▶ **TASK TO CARRY OUT**:
Run through the records and show each line that includes the string "html".

▶ **MATERIAL TO PROCESS**:

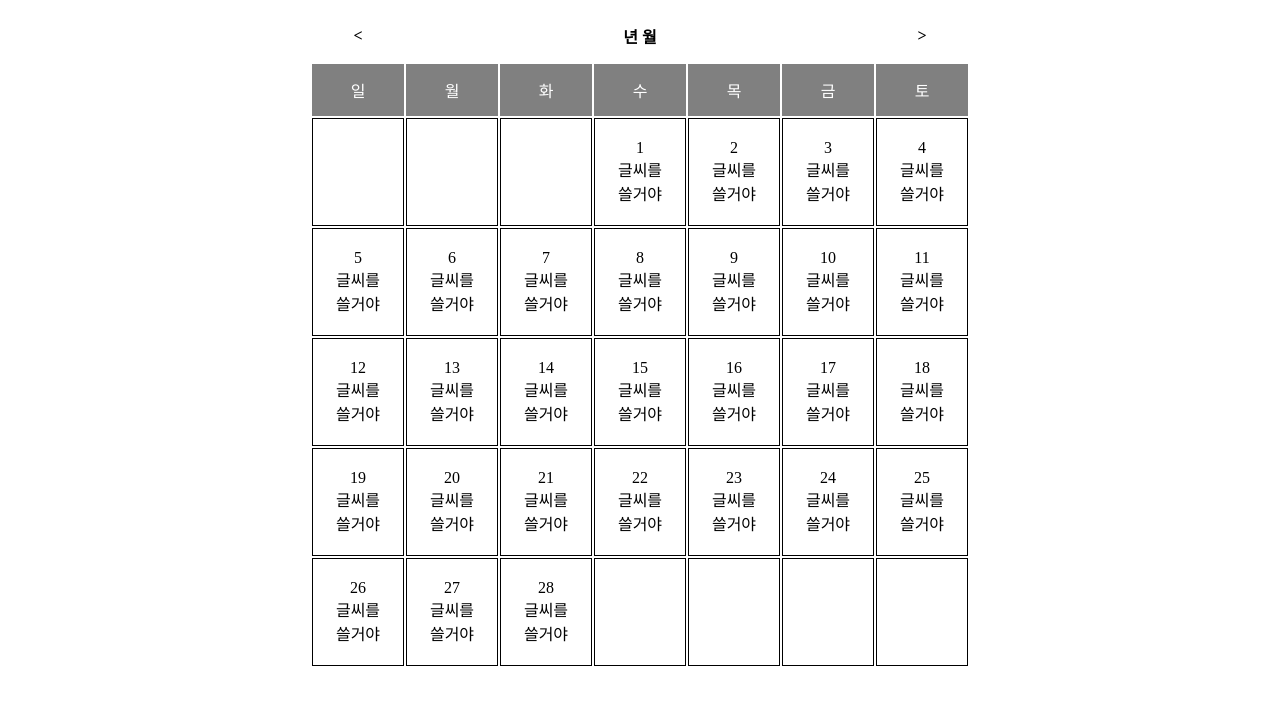
Repository: GreenPineTree/ProjectMoon
Page: http://localhost/ProjectMoon/WEB-INF/views/accountbook/assetmanageView_2.jsp
These files come from the project's save history. The page is drawn as it stood at one moment and after the next save; the edit follows.
The browser window is 1280 px wide. The pictures show the whole page.
The page is served by Tomcat 9. Nobody is signed in. Other server files are loaded and not shown. The template is opened directly, without the code that normally fills it, so the values that code supplies are empty.

Above is the page before, as saved 2023-04-02 10:57:07.

### ProjectMoon/src/main/webapp/WEB-INF/views/accountbook/assetmanageView_2.jsp
<%@ page language="java" contentType="text/html; charset=UTF-8"
	pageEncoding="UTF-8"%>
<%@ taglib prefix="c" uri="http://java.sun.com/jsp/jstl/core"%>
<!DOCTYPE html>
<html>
<head>
<meta http-equiv="Content-Type" content="text/html; charset=UTF-8" />
<script src="http://code.jquery.com/jquery-3.5.1.min.js"></script>

<script type="text/javascript">

$(document).ready(function(){
	buildCalendar();

})


function buildCalendar(){

	var date = new Date();

	var calendarYear = date.getFullYear();		// 현재 연도 구하기
	var calendarMonth = date.getMonth();	// 현재 월 구하기(월은 0부터 시작이므로 실제월보다 -1 차이가 남)
	var calendarToday = date.getDate();			// 현재 날짜 구하기

	var firstDate = new Date(calendarYear, calendarMonth, 1);		// 요일, 월, 일, 연, 시간 표기
	var monthLastDate = new Date(calendarYear, calendarMonth + 1, 0);	// 요일, 월, 일, 연, 시간 표기
	var lastDate = monthLastDate.getDate();		// 마지막 날짜

	var firstDay = firstDate.getDay();	// 1일의 요일
	var lastDay = monthLastDate.getDay();	// 마지막날의 요일

	var calendarWeekCount = Math.ceil((firstDay + lastDate)/7);		// 해당월의 주 수((시작요일 위치 + 월의 마지막 날짜) / 7)

	var list = '';

	if($('#CalendarBody').length > 0){

	}
	var calendarPos = 0;	// 달력 위치
	var calendarDay = 0;	// 날짜
	for(var i = 0; i < calendarWeekCount; i++){
		list += '<tr>';
		for(var j = 0; j < 7; j++){
			list += '<td style=\"border: solid 1px black; padding: 20px 20px;\">';
			if(firstDay <= calendarPos && calendarDay < lastDate){
				calendarDay++;
				list += '<span style="text-align: left;">' + calendarDay + '</span><br>';
				list += '<span>글씨를 쓸거야</span>';
			}


			list += '</td>';
			calendarPos++;
		}
		list += '</tr>';
	}
	$('#CalendarBody').append(list);

}



</script>


<title>자산 현황</title>

<style>
        td {
            width: 50px;
            height: 50px;
        }

        .Calendar {
            text-align: center;
            margin: 0 auto;
        }

        .Calendar>thead>tr:first-child>td { font-weight: bold; }

        .Calendar>thead>tr:last-child>td {
            background-color: gray;
            color: white;
        }

        .pastDay{ background-color: lightgray; }

        .today{
            background-color: #FFCA64;
            cursor: pointer;
        }

        .futureDay{
            background-color: #FFFFFF;
            cursor: pointer;
        }

        .futureDay.choiceDay, .today.choiceDay{
            background-color: #3E85EF;
            color: #fff;
            cursor: pointer;
        }
</style>
</head>
<body>
	<div>
	<!-- 은행별 잔액표시 -->
	<c:forEach var="list" items="${rtnList }">
		<table  style="border: 1px solid gold; float: left; width: 25%;">
			<thead>
				<tr>
					<td>${list.bank }</td>
				</tr>
			</thead>
			<tbody>
				<tr>
					<td>${list.amount }</td>
				</tr>
			</tbody>
		</table>
	</c:forEach>
	</div>
	<div>
	<!-- 달력을 출력하여 해당 날짜에 자금 흐름 출력(은행별선택가능 / 입,출,이체간 글씨색 다르게 / ) -->
		<table class="Calendar">
			<thead>
				<tr>
					<td onClick="prevCalendar();" style="cursor:pointer;">&#60;</td>
					<td colspan="5">
						<span id="calYear"></span>년
						<span id="calMonth"></span>월
					</td>
					<td onClick="nextCalendar();" style="cursor:pointer;">&#62;</td>
				</tr>
				<tr>
					<td>일</td>
					<td>월</td>
					<td>화</td>
					<td>수</td>
					<td>목</td>
					<td>금</td>
					<td>토</td>
				</tr>
			</thead>
			<tbody id="CalendarBody">
			</tbody>
		</table>
	</div>

</body>
</html>

After the next save:
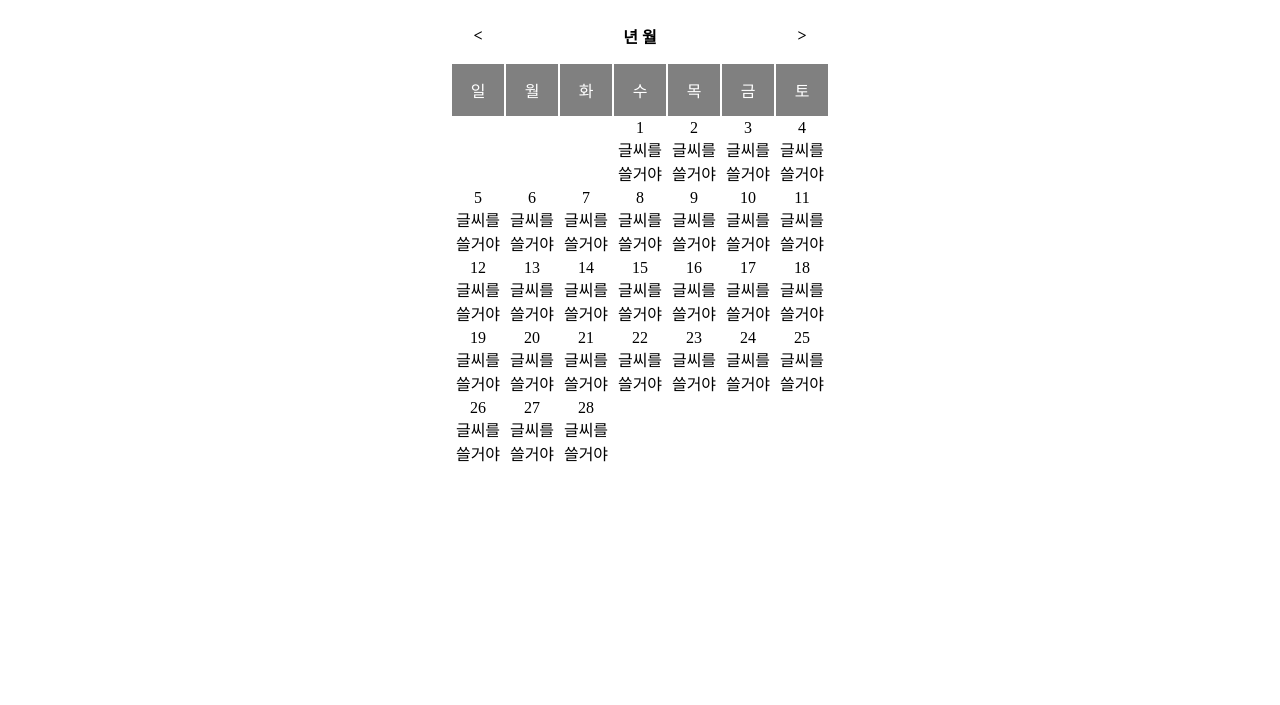
Saved 25 s later.
--- a/ProjectMoon/src/main/webapp/WEB-INF/views/accountbook/assetmanageView_2.jsp
+++ b/ProjectMoon/src/main/webapp/WEB-INF/views/accountbook/assetmanageView_2.jsp
@@ -42,10 +42,10 @@ function buildCalendar(){
 	for(var i = 0; i < calendarWeekCount; i++){
 		list += '<tr>';
 		for(var j = 0; j < 7; j++){
-			list += '<td style=\"border: solid 1px black; padding: 20px 20px;\">';
+			list += '<td>';
 			if(firstDay <= calendarPos && calendarDay < lastDate){
 				calendarDay++;
-				list += '<span style="text-align: left;">' + calendarDay + '</span><br>';
+				list += '<span>' + calendarDay + '</span><br>';
 				list += '<span>글씨를 쓸거야</span>';
 			}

▶ **SOLVED EXERCISE**:
<%@ page language="java" contentType="text/html; charset=UTF-8"
<!DOCTYPE html>
<html>
<meta http-equiv="Content-Type" content="text/html; charset=UTF-8" />
</html>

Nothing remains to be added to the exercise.